I feel as though part of me has gone missing. We are the same age, Richard and I. We did things together, not joined at the hip but at the same time at the same stages in life. We grew up in monocrete houses. We were sub-atoms at the age of eight. We went through all of our school years in parallel and then went to the same University. We married at about the same time and had children of similar ages. We began our careers in Canberra and lived most of our lives there. We did triathlons together. I never bested him at anything, not that it matters. Dedication and focus were his great strengths, not mine. I knew at every finish line he would be there with that crazy grin and I knew that I had some way to go to reach his standard. I still do and aways will while ever the finish line is ahead of me.
from Carol Walters
Richard Norris is one of the very few people I do remember from Telopea as he was involved in my first memorable confusion at the school. Probably it was day one, I was 13 years old, had never been to a co-ed school and had no idea where I was or what the rules were. I stopped in the playground to talk to Richard and some others. It didn't seem like a terrible thing to do! A teacher came along and said in a booming voice "No fraternising!!!" As I had not the faintest idea what the word meant I could only gather from his tone that I had done something wrong and should stop doing it!!! No-one had bothered to mention to me the invisible line down the centre of the school which separated boys from girls; seemed a little pointless and strange to me but apparently that was the case.
Richard Norris was one of the few friendly faces I do remember and it is sad to know of his passing.
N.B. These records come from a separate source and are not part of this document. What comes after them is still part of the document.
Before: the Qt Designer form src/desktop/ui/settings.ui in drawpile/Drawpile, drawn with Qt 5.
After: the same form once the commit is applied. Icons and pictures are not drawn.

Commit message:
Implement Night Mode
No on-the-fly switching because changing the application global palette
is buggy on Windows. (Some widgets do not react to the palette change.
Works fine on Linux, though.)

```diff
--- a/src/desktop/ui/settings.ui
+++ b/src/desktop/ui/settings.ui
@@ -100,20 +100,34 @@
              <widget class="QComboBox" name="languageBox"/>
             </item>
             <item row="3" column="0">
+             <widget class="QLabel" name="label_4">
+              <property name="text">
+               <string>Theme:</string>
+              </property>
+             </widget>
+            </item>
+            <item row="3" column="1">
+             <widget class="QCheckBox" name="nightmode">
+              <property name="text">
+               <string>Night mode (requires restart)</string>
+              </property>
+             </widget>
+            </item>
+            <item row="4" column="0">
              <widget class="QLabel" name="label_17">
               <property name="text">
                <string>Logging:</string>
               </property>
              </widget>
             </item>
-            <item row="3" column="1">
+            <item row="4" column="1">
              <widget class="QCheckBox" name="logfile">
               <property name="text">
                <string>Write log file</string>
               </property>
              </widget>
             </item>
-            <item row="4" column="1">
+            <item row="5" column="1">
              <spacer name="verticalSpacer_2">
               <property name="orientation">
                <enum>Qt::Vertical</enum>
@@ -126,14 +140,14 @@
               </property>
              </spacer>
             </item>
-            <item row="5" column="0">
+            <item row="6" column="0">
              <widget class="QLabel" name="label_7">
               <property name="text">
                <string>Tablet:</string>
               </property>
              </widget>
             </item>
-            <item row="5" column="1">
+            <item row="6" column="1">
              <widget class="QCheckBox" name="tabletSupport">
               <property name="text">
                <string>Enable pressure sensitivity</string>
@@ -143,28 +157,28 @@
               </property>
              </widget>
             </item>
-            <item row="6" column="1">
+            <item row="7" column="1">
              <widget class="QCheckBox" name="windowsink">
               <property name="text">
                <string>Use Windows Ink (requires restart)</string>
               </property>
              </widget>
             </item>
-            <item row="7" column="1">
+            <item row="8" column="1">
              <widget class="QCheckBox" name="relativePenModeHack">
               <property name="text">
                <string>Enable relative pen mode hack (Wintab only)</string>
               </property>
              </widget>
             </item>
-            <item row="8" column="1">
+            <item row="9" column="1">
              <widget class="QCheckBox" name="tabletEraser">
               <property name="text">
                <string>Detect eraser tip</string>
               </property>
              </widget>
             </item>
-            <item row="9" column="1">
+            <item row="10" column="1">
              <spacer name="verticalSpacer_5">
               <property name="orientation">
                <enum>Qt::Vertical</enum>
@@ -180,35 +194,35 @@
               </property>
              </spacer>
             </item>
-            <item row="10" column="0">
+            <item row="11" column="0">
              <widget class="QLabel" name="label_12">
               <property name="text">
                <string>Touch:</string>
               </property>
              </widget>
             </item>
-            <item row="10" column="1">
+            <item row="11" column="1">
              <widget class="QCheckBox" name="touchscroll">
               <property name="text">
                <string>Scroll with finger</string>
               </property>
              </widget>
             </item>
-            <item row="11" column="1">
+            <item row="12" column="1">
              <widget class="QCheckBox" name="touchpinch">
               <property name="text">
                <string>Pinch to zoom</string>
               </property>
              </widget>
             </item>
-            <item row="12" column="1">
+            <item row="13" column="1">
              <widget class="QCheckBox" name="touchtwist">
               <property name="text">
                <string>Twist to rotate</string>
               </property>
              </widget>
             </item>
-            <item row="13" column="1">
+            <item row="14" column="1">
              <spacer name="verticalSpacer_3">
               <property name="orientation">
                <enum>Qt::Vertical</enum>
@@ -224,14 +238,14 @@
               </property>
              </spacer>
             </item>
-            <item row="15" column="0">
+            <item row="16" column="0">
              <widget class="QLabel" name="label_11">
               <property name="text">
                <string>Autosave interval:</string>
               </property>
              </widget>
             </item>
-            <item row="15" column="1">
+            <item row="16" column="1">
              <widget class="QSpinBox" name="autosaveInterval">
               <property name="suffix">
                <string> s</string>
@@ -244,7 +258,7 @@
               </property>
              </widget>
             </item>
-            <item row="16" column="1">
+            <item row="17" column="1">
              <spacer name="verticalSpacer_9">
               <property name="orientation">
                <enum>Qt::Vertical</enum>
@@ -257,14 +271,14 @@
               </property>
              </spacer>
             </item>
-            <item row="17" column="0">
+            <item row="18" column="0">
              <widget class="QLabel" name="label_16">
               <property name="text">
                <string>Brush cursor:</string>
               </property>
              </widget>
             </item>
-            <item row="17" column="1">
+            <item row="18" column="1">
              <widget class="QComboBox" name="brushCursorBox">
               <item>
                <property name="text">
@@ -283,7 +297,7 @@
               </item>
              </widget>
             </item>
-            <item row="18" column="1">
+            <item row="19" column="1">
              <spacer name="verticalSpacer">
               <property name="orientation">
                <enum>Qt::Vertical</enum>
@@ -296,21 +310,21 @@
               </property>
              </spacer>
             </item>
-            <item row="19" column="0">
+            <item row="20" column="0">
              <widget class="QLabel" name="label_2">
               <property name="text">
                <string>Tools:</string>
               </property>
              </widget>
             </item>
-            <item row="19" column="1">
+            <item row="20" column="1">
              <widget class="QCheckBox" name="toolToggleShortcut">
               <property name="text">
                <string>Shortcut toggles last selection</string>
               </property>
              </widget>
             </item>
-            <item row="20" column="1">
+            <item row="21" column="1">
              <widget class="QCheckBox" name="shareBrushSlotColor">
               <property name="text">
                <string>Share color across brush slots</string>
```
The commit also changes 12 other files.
Interestingly each time I received the emails I have read them and each time I have remembered Richard. [more]
from Brett Yeats
Richard Norris passed away on Monday after a long battle with cancer.
While losing any of our fellow Telopeans saddens me, Richard's death is more personal because I have spoken with him a few times this year. Richard and his wife Ursula joined a few of us for a barbecue here in May. He had that lovely smile that you can see in many of the class photos, and his attitude has been wonderful. He planned to go to South America (and did) and told me that he was hoping to live till the reunion.
I spoke to Richard last on Friday to see how he was. "Not well" he said, he was basically just waiting. "I think I'll miss the reunion by a couple of weeks". My offer to help him and Ursula was not needed because he had his family with him, also waiting for the inevitable.
Many of you knew Richard from primary school, many of you will be saddened by this news.
Details are in the Death Notice from today's Canberra Times.